"No individual user of Google, or of any other search engine, need fear that his or her personal identifying will be disclosed," according to a recent government brief.

The three other industry leaders, Microsoft, America Online and Yahoo, have all already complied with the order.

"Search engines compile a lot of data on what we search for and much of what we search for is personal," added panelist Danny Sullivan, Editor of SearchEngineWatch.com. "Many people fear that the government wants to do data mining.

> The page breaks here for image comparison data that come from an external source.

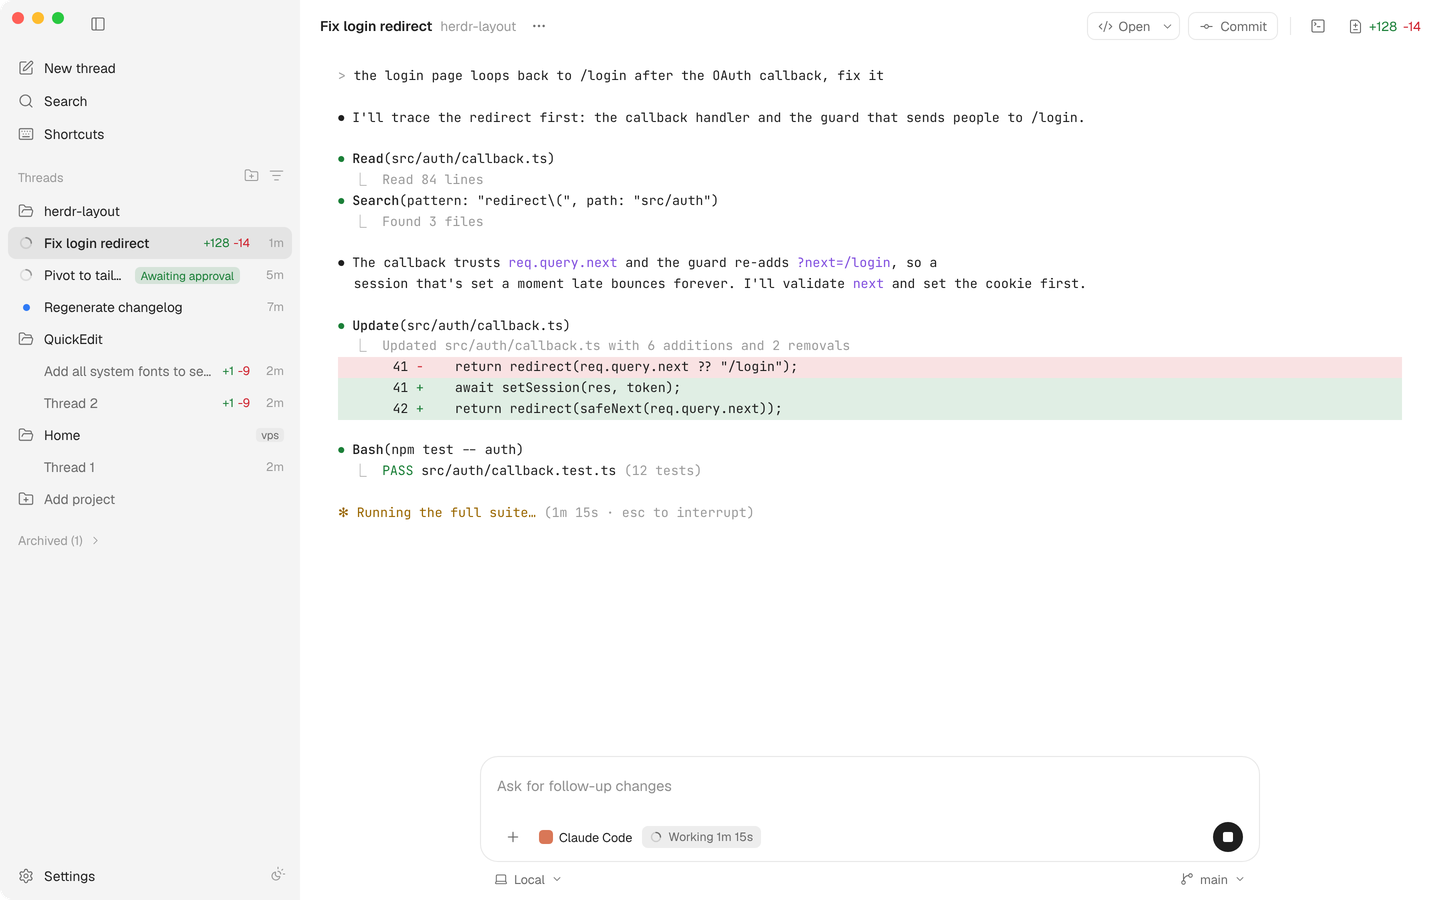
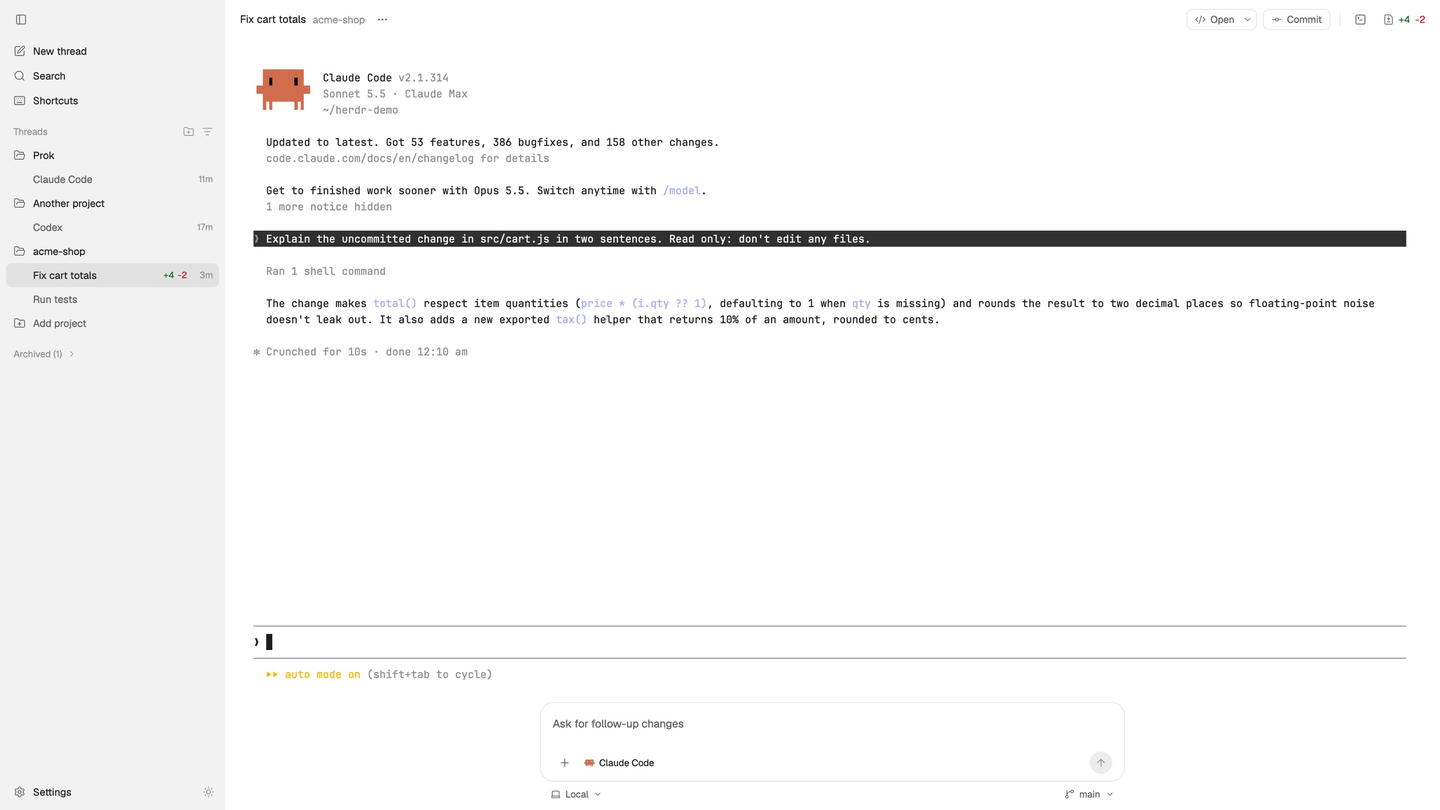
Replace drawn light-mode and review-panel images with real Herdr captures
Claude-Session: https://claude.ai/code/session_01DgJSEhjr9wWgTL8vJB9NES

diff --git a/README.md b/README.md
@@ -20,6 +20,9 @@ panel. Light and dark themes switch from the sidebar.
 |---|---|
 | ![Studio, light](studio/docs/studio-light.png) | ![Studio with the review panel](studio/docs/studio-review-dark.png) |
 
+All three pictures are real captures from Herdr 0.1.9 on macOS. They show a
+small demo project.
+
 ### Add it
 
 Tell your agent:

It'll be interesting to see how much of all this ultimately becomes a political issue."

Much of the panel discussion centered upon that very notion -- the underlying motivation behind the ever-widening desire to probe.

"The two categories of concern here are what information is actually gathered by the search engines and, provided it finds itself in the hands of the government, how the data will be cross-referenced and eventually made use of," said Sherwin Siy, staff counsel of the Internet Public Interest Opportunities Program at EPIC.

"The brevity of all this goes far beyond just the obvious," he continued. "The way public records are accessed, how easy all that becomes, things like that stand to be forever altered."

Indeed, one of the strangleholds among American Internet users has long been thought to be the apparent anonymous nature in which browsers are able to facilitate their searches and operate overall.

Advocates of the DoJ inquiry are quick to point out that last year alone an industry publication pegged the amount spent on online adult entertainment at a staggering $2.5 billion.

This comes as a growing concern to government officials, who, nonetheless, maintain that it is not their intent to obtain any identifiable information pursuant to any particular individual.

"The privacy of our customers is paramount and we will do our utmost to protect consumer data from government overtures," said panelist and MSN Search Group Program Manager Ramez Naam, in articulating Microsoft's ultimate decision to comply with the decree.

"Our hope is that the value of all this information will somehow allow us to provide our consumers with a greater service."